## What needs to be done
Whenever the string "report" appears in a line below, please copy the line out.

━━━━━ Task input ━━━━━

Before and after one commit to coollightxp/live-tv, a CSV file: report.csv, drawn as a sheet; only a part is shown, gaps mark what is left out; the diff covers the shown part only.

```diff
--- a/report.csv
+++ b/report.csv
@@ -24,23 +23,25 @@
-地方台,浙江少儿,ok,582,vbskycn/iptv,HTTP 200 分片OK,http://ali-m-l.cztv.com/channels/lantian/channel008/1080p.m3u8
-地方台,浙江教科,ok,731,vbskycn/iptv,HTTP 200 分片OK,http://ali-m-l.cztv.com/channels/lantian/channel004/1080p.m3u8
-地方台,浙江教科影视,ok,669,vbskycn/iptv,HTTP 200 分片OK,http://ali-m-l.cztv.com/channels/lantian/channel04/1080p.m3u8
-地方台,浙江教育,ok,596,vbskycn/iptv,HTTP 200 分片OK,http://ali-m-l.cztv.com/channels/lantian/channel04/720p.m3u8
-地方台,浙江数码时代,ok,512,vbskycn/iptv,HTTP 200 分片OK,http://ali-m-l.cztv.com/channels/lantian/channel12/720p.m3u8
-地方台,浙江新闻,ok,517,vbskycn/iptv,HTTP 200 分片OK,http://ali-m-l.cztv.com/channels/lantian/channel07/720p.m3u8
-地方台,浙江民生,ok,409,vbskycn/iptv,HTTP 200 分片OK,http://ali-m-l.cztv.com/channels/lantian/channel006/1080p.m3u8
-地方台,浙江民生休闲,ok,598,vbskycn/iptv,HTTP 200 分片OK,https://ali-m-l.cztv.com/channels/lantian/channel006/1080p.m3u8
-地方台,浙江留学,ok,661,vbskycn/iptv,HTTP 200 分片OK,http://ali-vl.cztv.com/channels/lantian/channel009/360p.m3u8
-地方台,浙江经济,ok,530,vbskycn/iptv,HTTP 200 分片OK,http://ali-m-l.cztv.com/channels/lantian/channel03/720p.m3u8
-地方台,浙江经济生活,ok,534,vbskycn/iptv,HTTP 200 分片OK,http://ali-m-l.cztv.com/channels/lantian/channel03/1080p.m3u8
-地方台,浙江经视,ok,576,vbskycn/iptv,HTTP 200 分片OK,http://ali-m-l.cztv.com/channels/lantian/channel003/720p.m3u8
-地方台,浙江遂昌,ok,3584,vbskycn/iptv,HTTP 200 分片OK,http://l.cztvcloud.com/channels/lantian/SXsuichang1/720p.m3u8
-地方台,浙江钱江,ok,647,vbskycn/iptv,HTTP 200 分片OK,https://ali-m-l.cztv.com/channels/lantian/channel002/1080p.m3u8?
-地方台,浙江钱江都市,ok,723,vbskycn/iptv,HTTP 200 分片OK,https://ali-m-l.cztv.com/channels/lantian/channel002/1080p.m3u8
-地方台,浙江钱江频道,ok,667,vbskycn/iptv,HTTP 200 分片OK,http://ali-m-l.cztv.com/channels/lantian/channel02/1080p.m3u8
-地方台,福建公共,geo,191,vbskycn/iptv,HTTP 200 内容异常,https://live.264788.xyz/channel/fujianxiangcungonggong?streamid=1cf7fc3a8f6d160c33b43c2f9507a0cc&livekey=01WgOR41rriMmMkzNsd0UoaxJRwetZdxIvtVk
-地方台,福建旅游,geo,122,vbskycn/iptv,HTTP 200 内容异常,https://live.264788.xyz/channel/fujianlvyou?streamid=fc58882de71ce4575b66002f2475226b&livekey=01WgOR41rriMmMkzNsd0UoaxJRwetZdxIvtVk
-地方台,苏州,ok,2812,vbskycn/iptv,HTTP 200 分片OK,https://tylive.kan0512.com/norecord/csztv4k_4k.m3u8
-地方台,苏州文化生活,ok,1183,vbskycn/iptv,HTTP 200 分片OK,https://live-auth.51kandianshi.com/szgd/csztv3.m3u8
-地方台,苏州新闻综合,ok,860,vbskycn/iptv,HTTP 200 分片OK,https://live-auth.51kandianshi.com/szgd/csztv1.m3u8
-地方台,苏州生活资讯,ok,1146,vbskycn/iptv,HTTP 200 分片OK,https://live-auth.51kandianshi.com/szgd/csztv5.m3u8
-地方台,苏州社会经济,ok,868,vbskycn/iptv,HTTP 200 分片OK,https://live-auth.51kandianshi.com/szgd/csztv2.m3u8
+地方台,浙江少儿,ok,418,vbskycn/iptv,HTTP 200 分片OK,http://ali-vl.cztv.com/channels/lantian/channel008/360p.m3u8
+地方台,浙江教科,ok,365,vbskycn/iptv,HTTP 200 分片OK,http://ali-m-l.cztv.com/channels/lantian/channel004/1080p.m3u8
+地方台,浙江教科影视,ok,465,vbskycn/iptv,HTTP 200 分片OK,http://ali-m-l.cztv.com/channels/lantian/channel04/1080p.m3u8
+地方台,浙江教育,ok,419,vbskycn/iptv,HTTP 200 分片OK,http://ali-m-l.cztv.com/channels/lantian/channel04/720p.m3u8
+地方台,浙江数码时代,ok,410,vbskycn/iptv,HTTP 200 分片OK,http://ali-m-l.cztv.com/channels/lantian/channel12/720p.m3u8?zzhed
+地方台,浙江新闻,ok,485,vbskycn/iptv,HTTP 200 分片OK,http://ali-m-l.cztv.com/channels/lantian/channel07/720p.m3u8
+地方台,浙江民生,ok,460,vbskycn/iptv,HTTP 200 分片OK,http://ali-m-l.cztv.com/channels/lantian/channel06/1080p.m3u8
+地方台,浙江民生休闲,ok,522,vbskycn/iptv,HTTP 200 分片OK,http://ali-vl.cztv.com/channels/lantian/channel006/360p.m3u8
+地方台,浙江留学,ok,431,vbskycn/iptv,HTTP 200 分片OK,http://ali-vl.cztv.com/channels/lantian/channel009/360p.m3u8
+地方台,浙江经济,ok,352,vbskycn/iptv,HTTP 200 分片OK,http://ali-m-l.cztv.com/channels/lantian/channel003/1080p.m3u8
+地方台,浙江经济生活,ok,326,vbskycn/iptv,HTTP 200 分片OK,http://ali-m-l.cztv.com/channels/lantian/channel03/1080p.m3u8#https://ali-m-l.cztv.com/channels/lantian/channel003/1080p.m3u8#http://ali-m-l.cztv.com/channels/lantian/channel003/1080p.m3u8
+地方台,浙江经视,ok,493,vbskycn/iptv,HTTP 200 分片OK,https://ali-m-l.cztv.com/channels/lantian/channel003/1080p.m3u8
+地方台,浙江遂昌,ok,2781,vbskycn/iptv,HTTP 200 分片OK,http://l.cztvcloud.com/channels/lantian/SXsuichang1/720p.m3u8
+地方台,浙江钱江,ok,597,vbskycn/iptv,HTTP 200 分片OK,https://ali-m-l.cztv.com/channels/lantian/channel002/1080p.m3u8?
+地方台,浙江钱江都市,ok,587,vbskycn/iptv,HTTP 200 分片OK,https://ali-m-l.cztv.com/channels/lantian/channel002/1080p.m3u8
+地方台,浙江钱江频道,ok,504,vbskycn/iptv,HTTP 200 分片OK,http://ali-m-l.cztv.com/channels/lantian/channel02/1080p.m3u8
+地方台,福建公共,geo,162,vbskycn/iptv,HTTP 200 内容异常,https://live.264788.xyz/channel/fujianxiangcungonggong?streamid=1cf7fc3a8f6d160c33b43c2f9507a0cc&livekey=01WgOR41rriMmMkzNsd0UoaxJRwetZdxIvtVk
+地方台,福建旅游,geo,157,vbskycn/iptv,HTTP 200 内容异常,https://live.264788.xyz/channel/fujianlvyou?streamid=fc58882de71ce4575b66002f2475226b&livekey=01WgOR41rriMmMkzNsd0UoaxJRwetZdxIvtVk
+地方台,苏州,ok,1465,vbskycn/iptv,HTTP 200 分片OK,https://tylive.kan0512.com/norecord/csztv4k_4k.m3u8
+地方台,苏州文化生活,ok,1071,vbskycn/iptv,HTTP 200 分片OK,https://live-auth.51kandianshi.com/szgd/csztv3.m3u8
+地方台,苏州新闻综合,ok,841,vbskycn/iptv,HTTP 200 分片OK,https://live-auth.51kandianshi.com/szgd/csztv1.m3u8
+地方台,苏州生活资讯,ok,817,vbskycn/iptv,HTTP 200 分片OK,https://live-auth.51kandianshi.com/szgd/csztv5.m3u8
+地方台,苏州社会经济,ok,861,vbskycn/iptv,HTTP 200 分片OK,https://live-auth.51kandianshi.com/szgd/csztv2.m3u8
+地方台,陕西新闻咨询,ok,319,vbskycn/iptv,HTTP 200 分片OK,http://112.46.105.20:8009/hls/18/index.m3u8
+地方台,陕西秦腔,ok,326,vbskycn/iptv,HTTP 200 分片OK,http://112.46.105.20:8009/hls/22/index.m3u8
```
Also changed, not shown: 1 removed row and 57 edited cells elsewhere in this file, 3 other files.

━━━━━

## Your response
Before and after one commit to coollightxp/live-tv, a CSV file: report.csv, drawn as a sheet; only a part is shown, gaps mark what is left out; the diff covers the shown part only.
--- a/report.csv
+++ b/report.csv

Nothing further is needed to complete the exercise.